Record spending is expected for the 2019 back-to-school rush, as students—and their parents— prepare to stock up for primary school and college. From pencils and backpacks to computers and dorm refrigerators, total spending for K-12 and college is projected to reach $80.7 billion, according to an annual survey from the National Retail Federation and Prosper Insights and Analytics. The NRF survey of 7,660 consumers was conducted July 1-8.

“Consumers are in a strong position given the nation’s growing economy, and we see this reflected in what they say they will spend on back-to-class items this year,” said NRF President and CEO Matthew Shay. “We’re expecting record spending and retailers are ready to provide students with all the items they need for a successful school year.”

Looking at the breakdown, families with children in elementary school through high school plan to spend an average $696.70, up from $684.79 last year—and topping the previous record of $688.62 in 2012. With fewer families surveyed saying they have children in grades K-12, spending is expected to total $26.2 billion, down from last year’s $27.5 billion despite the increase in per-household spending.

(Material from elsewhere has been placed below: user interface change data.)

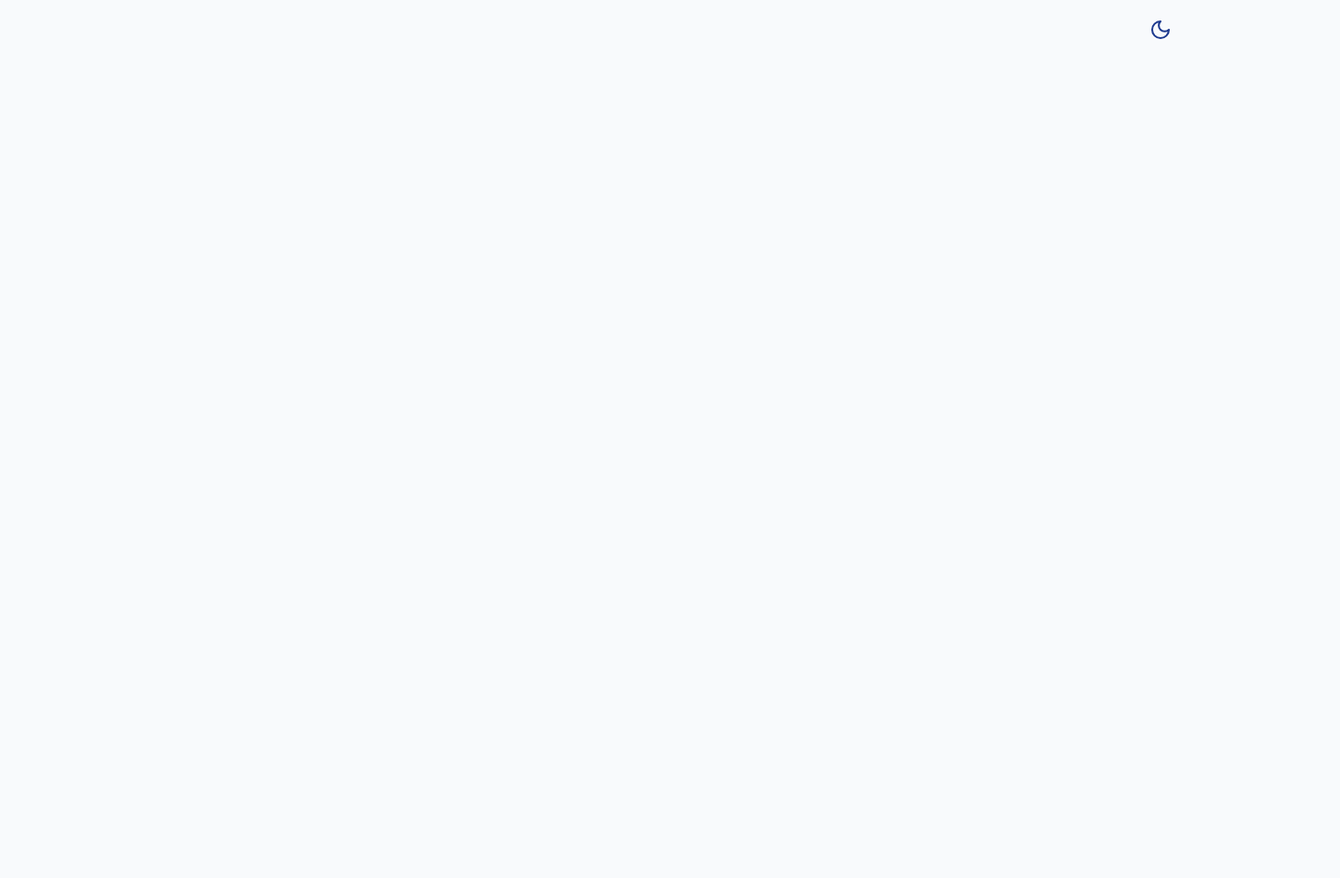
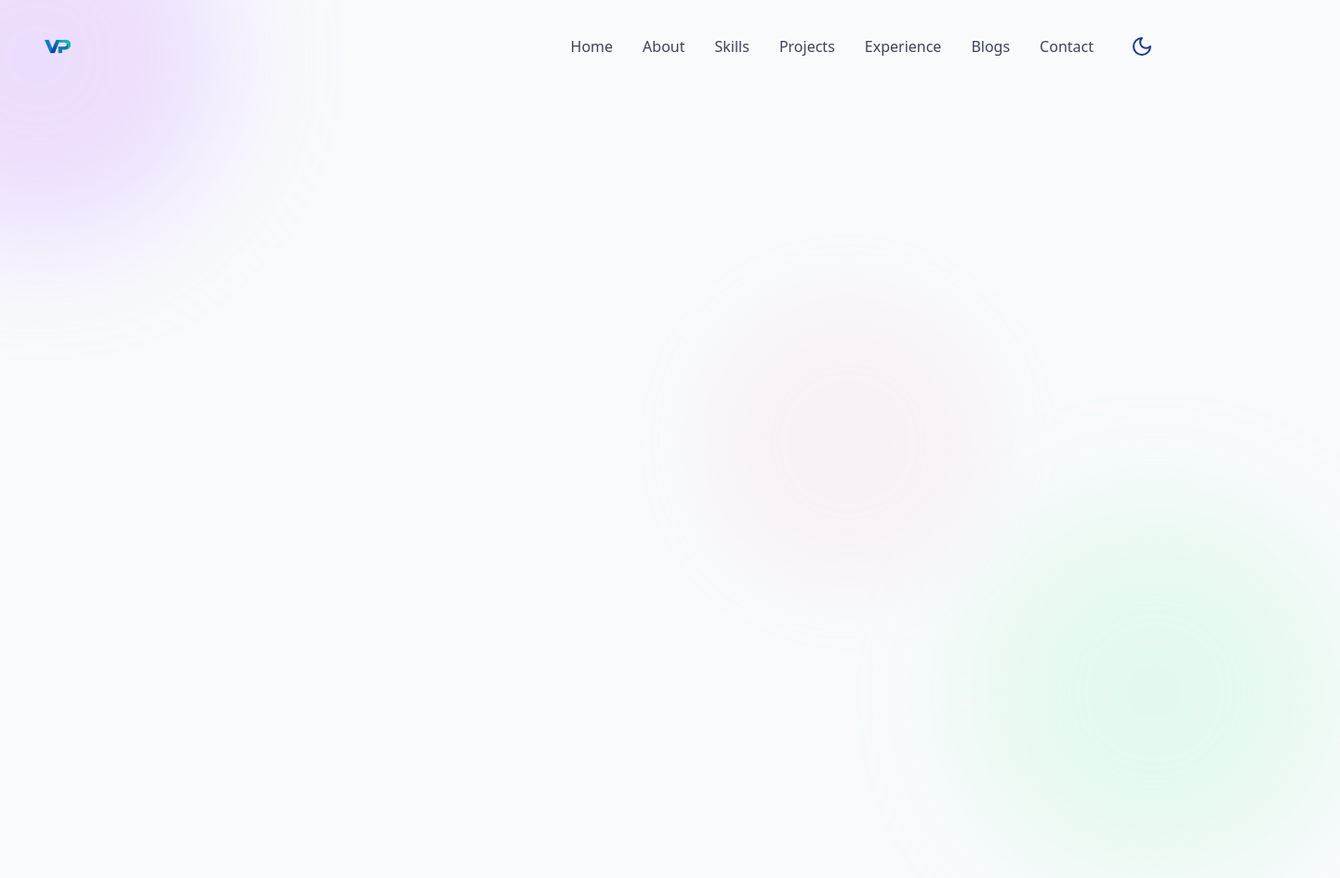
Before and after one commit to Varshil25/Varshil-Portfolio, a React (Vite) app: page / in a window 1280 px wide. Shown: the whole page at 93% size, 1441 px wide, since content can reach past the window. Before the commit the page ends 800 px from the top, so only its background shows below. Built offline with nearby package versions, Linux system fonts and the light colour scheme.

Commit message:
navbar done

```diff
--- a/package.json
+++ b/package.json
@@ -14,6 +14,7 @@
     "@tailwindcss/vite": "^4.1.7",
     "class-variance-authority": "^0.7.1",
     "clsx": "^2.1.1",
+    "framer-motion": "^12.12.1",
     "lucide-react": "^0.511.0",
     "react": "^19.1.0",
     "react-dom": "^19.1.0",
--- /dev/null
+++ b/src/components/BackgroundEffects.jsx
@@ -0,0 +1,41 @@
+// eslint-disable-next-line no-unused-vars
+import { motion } from 'framer-motion';
+
+const blobs = [
+  {
+    className: 'top-[-150px] left-[-150px] w-[400px] h-[400px]',
+    color: 'bg-purple-300',
+    blur: 'blur-3xl',
+    opacity: 'opacity-40',
+    animate: { x: [0, 30, -20, 0], y: [0, -20, 20, 0] },
+  },
+  {
+    className: 'bottom-[-150px] right-[-150px] w-[400px] h-[400px]',
+    color: 'bg-green-200',
+    blur: 'blur-3xl',
+    opacity: 'opacity-30',
+    animate: { x: [0, -20, 20, 0], y: [0, 30, -15, 0] },
+  },
+  {
+    className: 'top-[40%] left-[60%] w-[300px] h-[300px]',
+    color: 'bg-pink-200',
+    blur: 'blur-2xl',
+    opacity: 'opacity-20',
+    animate: { x: [0, 10, -10, 0], y: [0, -10, 10, 0] },
+  },
+];
+
+export const BackgroundEffects = () => {
+  return (
+    <>
+      {blobs.map((blob, index) => (
+        <motion.div
+          key={index}
+          className={`absolute ${blob.className} ${blob.color} rounded-full filter ${blob.blur} ${blob.opacity} z-0`}
+          animate={blob.animate}
+          transition={{ duration: 10, repeat: Infinity, ease: 'easeInOut' }}
+        />
+      ))}
+    </>
+  );
+};
--- /dev/null
+++ b/src/components/NavBar.jsx
@@ -0,0 +1,102 @@
+import React from "react";
+import { useEffect, useState } from "react";
+import { Menu, X } from "lucide-react";
+import { cn } from "@/lib/utils";
+import Logo from "../assets/logo-varshil.svg";
+import { ThemeToggle } from "./ThemeToggle"; // Import the ThemeToggle component
+
+const navItems = [
+  { name: "Home", href: "#hero" },
+  { name: "About", href: "#about" },
+  { name: "Skills", href: "#skills" },
+  { name: "Projects", href: "#projects" },
+  { name: "Experience", href: "#experience" },
+  { name: "Blogs", href: "#blogs" },
+  { name: "Contact", href: "#contact" },
+];
+
+const NavBar = () => {
+  const [isScrolled, setIsScrolled] = useState(false);
+  const [isMenuOpen, setIsMenuOpen] = useState(false);
+
+  useEffect(() => {
+    const handleScroll = () => {
+      setIsScrolled(window.scrollY > 10); // Fixed: Use scrollY instead of screenY
+    };
+
+    window.addEventListener("scroll", handleScroll);
+    return () => window.removeEventListener("scroll", handleScroll);
+  }, []);
+
+  return (
+    <nav
+      className={cn(
+        "fixed w-full z-40 transition-all duration-300",
+        isScrolled ? "py-3 bg-background/80 backdrop-blur-md shadow-xs" : "py-5"
+      )}
+    >
+      <div className="container flex items-center justify-between">
+        <a
+          className="text-xl font-bold text-primary flex items-center"
+          href="#hero"
+        >
+          <span className="relative z-10">
+            <span>
+              <img src={Logo} alt="Logo" className="h-15 w-15 rounded-full" />
+            </span>
+          </span>
+        </a>
+
+        {/* Desktop nav and ThemeToggle */}
+        <div className="hidden md:flex items-center space-x-8">
+          {navItems.map((item, key) => (
+            <a
+              key={key}
+              href={item.href}
+              className="text-foreground/80 hover:text-primary transition-colors duration-300"
+            >
+              {item.name}
+            </a>
+          ))}
+          {/* Add ThemeToggle here */}
+          <ThemeToggle />
+        </div>
+
+        {/* Mobile nav */}
+        <button
+          onClick={() => setIsMenuOpen((prev) => !prev)}
+          className="md:hidden p-2 text-foreground z-50"
+          aria-label={isMenuOpen ? "Close Menu" : "Open Menu"}
+        >
+          {isMenuOpen ? <X size={24} /> : <Menu size={24} />}
+        </button>
+
+        <div
+          className={cn(
+            "fixed inset-0 bg-background/95 backdrop-blur-md z-40 flex flex-col items-center justify-center",
+            "transition-all duration-300 md:hidden",
+            isMenuOpen
+              ? "opacity-100 pointer-events-auto"
+              : "opacity-0 pointer-events-none"
+          )}
+        >
+          <div className="flex flex-col space-y-8 text-xl">
+            {navItems.map((item, key) => (
+              <a
+                key={key}
+                href={item.href}
+                className="text-foreground/80 hover:text-primary transition-colors duration-300"
+                onClick={() => setIsMenuOpen(false)}
+              >
+                {item.name}
+              </a>
+            ))}
+            {/* Optionally add ThemeToggle in mobile menu if desired */}
+          </div>
+        </div>
+      </div>
+    </nav>
+  );
+};
+
+export default NavBar;
--- a/src/components/ThemeToggle.jsx
+++ b/src/components/ThemeToggle.jsx
@@ -3,22 +3,21 @@ import { useEffect, useState } from "react";
 import { cn } from "@/lib/utils";
 
 export const ThemeToggle = () => {
-
   const [isDarkMode, setIsDarkMode] = useState(false);
 
   useEffect(() => {
     const storedTheme = localStorage.getItem("theme");
-        if(storedTheme === "dark") {
+    if (storedTheme === "dark") {
       setIsDarkMode(true);
       document.documentElement.classList.add("dark");
     } else {
       localStorage.setItem("theme", "light");
       setIsDarkMode(false);
     }
-    }, [])
+  }, []);
 
   const toggleTheme = () => {
-        if(isDarkMode) {
+    if (isDarkMode) {
       document.documentElement.classList.remove("dark");
       localStorage.setItem("theme", "light");
       setIsDarkMode(false);
@@ -27,16 +26,20 @@ export const ThemeToggle = () => {
       localStorage.setItem("theme", "dark");
       setIsDarkMode(true);
     }
-    }
+  };
 
-    return <button onClick={toggleTheme} className= {cn("fixed max-sm:hidden top-5 right-5 z-50 rounded-full transitio-colors duration-300",
-        "focus:outline-hidden"
-    )}>
-        {" "}
+  return (
+    <button
+      onClick={toggleTheme}
+      className={cn(
+        "p-2 rounded-full transition-colors duration-300 focus:outline-none" , "cursor-pointer"// Adjusted styling
+      )}
+    >
       {isDarkMode ? (
         <Sun className="h-6 w-6 text-yellow-300" />
       ) : (
-            <Moon className="h-6 w-6 text-blue-900"/>
+        <Moon className="h-6 w-6 text-blue-900" />
       )}
     </button>
-}
+  );
+};
--- a/src/pages/home.jsx
+++ b/src/pages/home.jsx
@@ -1,20 +1,24 @@
 import { ThemeToggle } from "../components/ThemeToggle"
+import { BackgroundEffects } from "../components/BackgroundEffects"
+import NavBar from "../components/NavBar"
 
 export const Home = () => {
     return (
         <div className="min-h-screen bg-background text-foreground overflow-x-hidden">
        { /* Theme Toggle */ }
-        <ThemeToggle />
+        {/* <ThemeToggle /> */}
 
 
 
         {/* BackGround Effects */ }
 
+        <BackgroundEffects />
 
 
         { /* NavBar */ }
 
 
+        <NavBar />
 
         { /* Main Content */ }
 
```
Also changed, not shown: src/assets/logo-varshil.svg (added), 1 other file (tests, documents, lock files or other folders). Lines whose indentation alone changed are shown as unchanged.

Families with college students are expected to spend an average $976.78, which is up from last year’s $942.17. The average household spend this year is $696.70, the highest ever recorded by NRF. Clothing and accessories will top K-12 families’ expenses at an average $239.82, followed by electronics at $203.44. College shoppers plan to spend the most on electronics ($234.69), followed by clothing and accessories ($148.54). Likewise, with fewer survey respondents saying they are attending college, spending is expected to total $54.5 billion, down from last year’s record $55.3 billion.

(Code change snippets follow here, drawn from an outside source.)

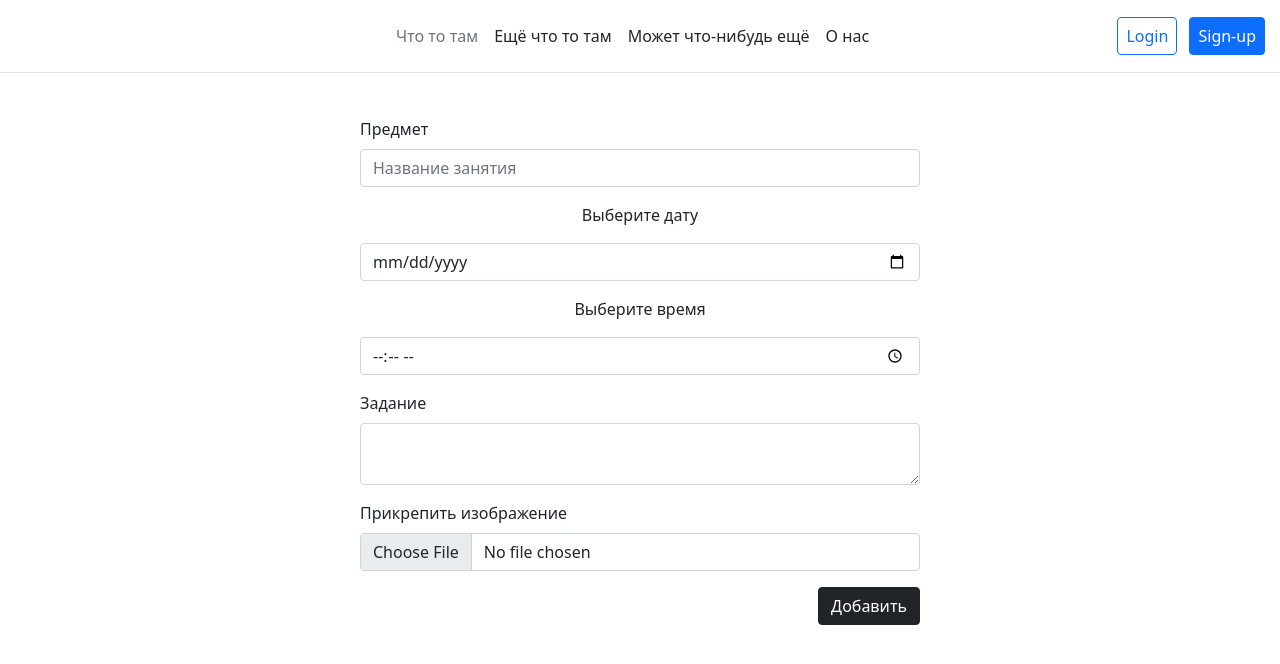
After one commit to SH1SH4/Timetable2.0, a Flask app: template templates/edit_homework.html in a window 1280 px wide. The commit adds this page. Shown: the top 664 px of the page. Run offline with Flask 2, Linux system fonts and the light colour scheme; the template is opened without the code that fills it: values that come from a table or form of the project are taken from there, others are empty; some libraries are stand-ins or nearby versions.

Commit message:
кнопка редактирования

```diff
--- a/forms/homework.py
+++ b/forms/homework.py
@@ -1,11 +1,13 @@
 from flask_wtf import FlaskForm
 from wtforms import StringField, TextAreaField, SubmitField, TimeField, DateField, FileField
+from flask_wtf.file import FileField, FileAllowed, FileRequired
+from wtforms.validators import DataRequired
 
 
 class HomeworkForm(FlaskForm):
-    title = StringField()
-    day = DateField()
-    time = TimeField()
+    title = StringField(validators=[DataRequired()])
+    day = DateField(validators=[DataRequired()])
+    time = TimeField(validators=[DataRequired()])
     text = TextAreaField()
-    file = FileField('image')
+    file = FileField('image',  validators=[FileRequired(), FileAllowed([".png"], 'Images only!')])
     submit = SubmitField("Добавить")
--- a/main.py
+++ b/main.py
@@ -108,6 +108,18 @@ def homework():
             return redirect('/')
     else:
         return redirect("/registration")
+
+
+@app.route("/edit/<id>", methods=["GET", "POST"])
+def edit(id):
+    if current_user.is_authenticated:
+        db_sess = db_session.create_session()
+        form = HomeworkForm()
+        if request.method == "GET":
+            record = db_sess.query(Tables).get(id)
+            return render_template("edit_homework.html", title="Редактирование", form=form, table=record)
+        if request.method == "POST":
+            render_template("")
 
 
 @app.route("/school_schedule", methods=["GET", "POST"])
--- /dev/null
+++ b/templates/edit_homework.html
@@ -0,0 +1,24 @@
+{% extends "main.html" %}
+{% block content %}
+    <form method="post" class="auto_form" enctype="multipart/form-data">
+    <div class="mb-3">
+        <label for="exampleFormControlInput1" class="form-label">Предмет</label>
+        {{ form.title(class="form-control", autocomplete="off", placeholder="Название занятия", value=table.title) }}
+    </div>
+    <p>Выберите дату</p>
+    <p>{{ form.day(class="form-control", type="date", value=table.day)}}</p>
+    <p>Выберите время</p>
+    <p>{{ form.time(class="form-control", type="time", value=table.time) }}</p>
+    <div class="mb-3">
+        <label for="exampleFormControlTextarea1" class="form-label">Задание</label>
+        {{ form.text(class="form-control", type="text", value=table.homework_text)}}
+    </div>
+    <div class="mb-3">
+        <label for="formFile" class="form-label">Прикрепить изображение</label>
+        {{ form.file(class="form-control", type="file") }}
+    </div>
+    <div class="button_post">
+        {{ form.submit(type="submit", class="btn btn-dark") }}
+    </div>
+</form>
+{% endblock %}
--- a/templates/homework.html
+++ b/templates/homework.html
@@ -7,6 +7,9 @@
                 <div class="card-body">
                     <h1 class="card-title">{{ table.title }}</h1>
                     <p class="card-text">{{ table.homework_text }}</p>
+                    <a href="/edit/{{ table.id }}" class="btn btn-secondary" ><svg xmlns="http://www.w3.org/2000/svg" width="16" height="16" fill="currentColor" class="bi bi-pencil-fill" viewBox="0 0 16 16">
+                          <path d="M12.854.146a.5.5 0 0 0-.707 0L10.5 1.793 14.207 5.5l1.647-1.646a.5.5 0 0 0 0-.708l-3-3zm.646 6.061L9.793 2.5 3.293 9H3.5a.5.5 0 0 1 .5.5v.5h.5a.5.5 0 0 1 .5.5v.5h.5a.5.5 0 0 1 .5.5v.5h.5a.5.5 0 0 1 .5.5v.207l6.5-6.5zm-7.468 7.468A.5.5 0 0 1 6 13.5V13h-.5a.5.5 0 0 1-.5-.5V12h-.5a.5.5 0 0 1-.5-.5V11h-.5a.5.5 0 0 1-.5-.5V10h-.5a.499.499 0 0 1-.175-.032l-.179.178a.5.5 0 0 0-.11.168l-2 5a.5.5 0 0 0 .65.65l5-2a.5.5 0 0 0 .168-.11l.178-.178z"></path>
+                        </svg></a>
                 </div>
             </div>
         </div>
@@ -33,6 +36,7 @@
             </form>
         </div>
         {% endif %}
+
         <div class="col-sm">
             <form method="post" class="row" style="margin-top: .3rem;">
             {{ form.delete(class="btn btn-danger", style="width: 100%;") }}
```
Also changed, not shown: bot.py (+20 -10 lines).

Digging down further, according to the survey, clothing and accessories will top K-12 family expenses at an average of $239.82, followed by electronics (computers, calculators and phones), at $203.44; shoes ($135.96) and supplies such as notebooks, pencils, backpacks and lunch boxes ($117.49). K-12 families plan to do most of their shopping at department stores (53%), discount stores (50%), online (49%), clothing stores (45%) and office supply stores (31%). College shoppers plan to do most shopping online (45%), then department stores (39%), discount stores (36%), college bookstores (32%) and office supply stores (29%).

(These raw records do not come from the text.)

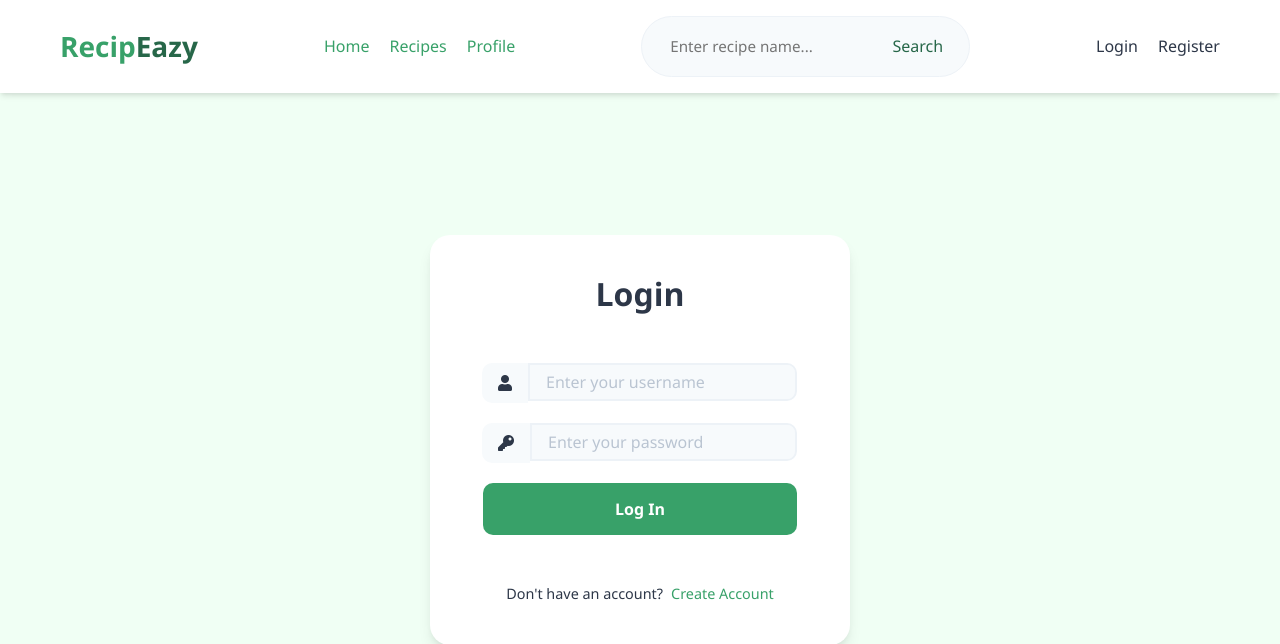
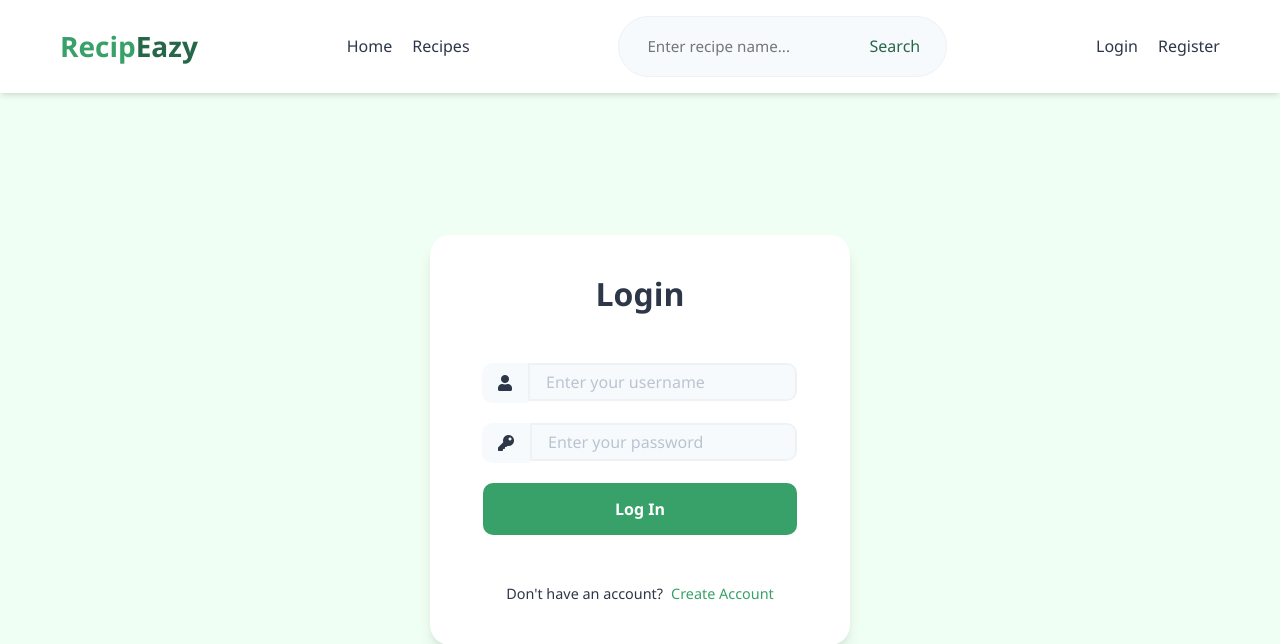
Before and after one commit to Mateo-Buytaert/Recipeazy-deployed, a Django app: page /login/ in a window 1280 px wide. Shown: the top 644 px of the page. Run offline with Django 5.2, Linux system fonts and the light colour scheme; some libraries are stand-ins or nearby versions.

Commit message:
Update login.html

```diff
--- a/recipes/templates/recipes/login.html
+++ b/recipes/templates/recipes/login.html
@@ -15,11 +15,12 @@
             <nav>
                 <div class="logo">Recip<span>Eazy</span></div>
                 <div class="nav-links">
-                    <a href="{% url 'index' %}" class="active">Home</a>
-                    <a href="{%url 'recipe_list'%}" class ="active">Recipes</a>
-                    <a href = "{%url 'profile'%}" class="active">Profile</a>
+                    <a href="{% url 'index' %}">Home</a>
+                    <a href="{%url 'recipe_list'%}">Recipes</a>
+
                     {%if user.is_authenticated%}
-                    <a href="{%url 'recipe-create'%}" class="active">Make Recipe</a>
+                    <a href = "{%url 'profile'%}">Profile</a>
+                    <a href="{%url 'recipe-create'%}">Make Recipe</a>
                     {%endif%}
                 </div>
                 <div class="search-bar">
```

An interesting factoid: Among K-12 shoppers, teens are expected to spend an average $36.71 of their own money, up from $30.88 10 years ago, while pre-teens should spend $26.40, up from $11.94 10 years ago.

“Members of Generation Z are clearly becoming more involved with back-to-school purchasing decisions rather than leaving the choices up to mom and dad,” Shay added. “Over the years, both teens and pre-teens are spending more of their own money on back-to-school items.”

For online purchases, 90 %of K-12 and 85% of college shoppers intend to take advantage of free shipping.

Inside Radio also reported on a separate in-depth back-to-school spending report from Retail Me Not on July 12.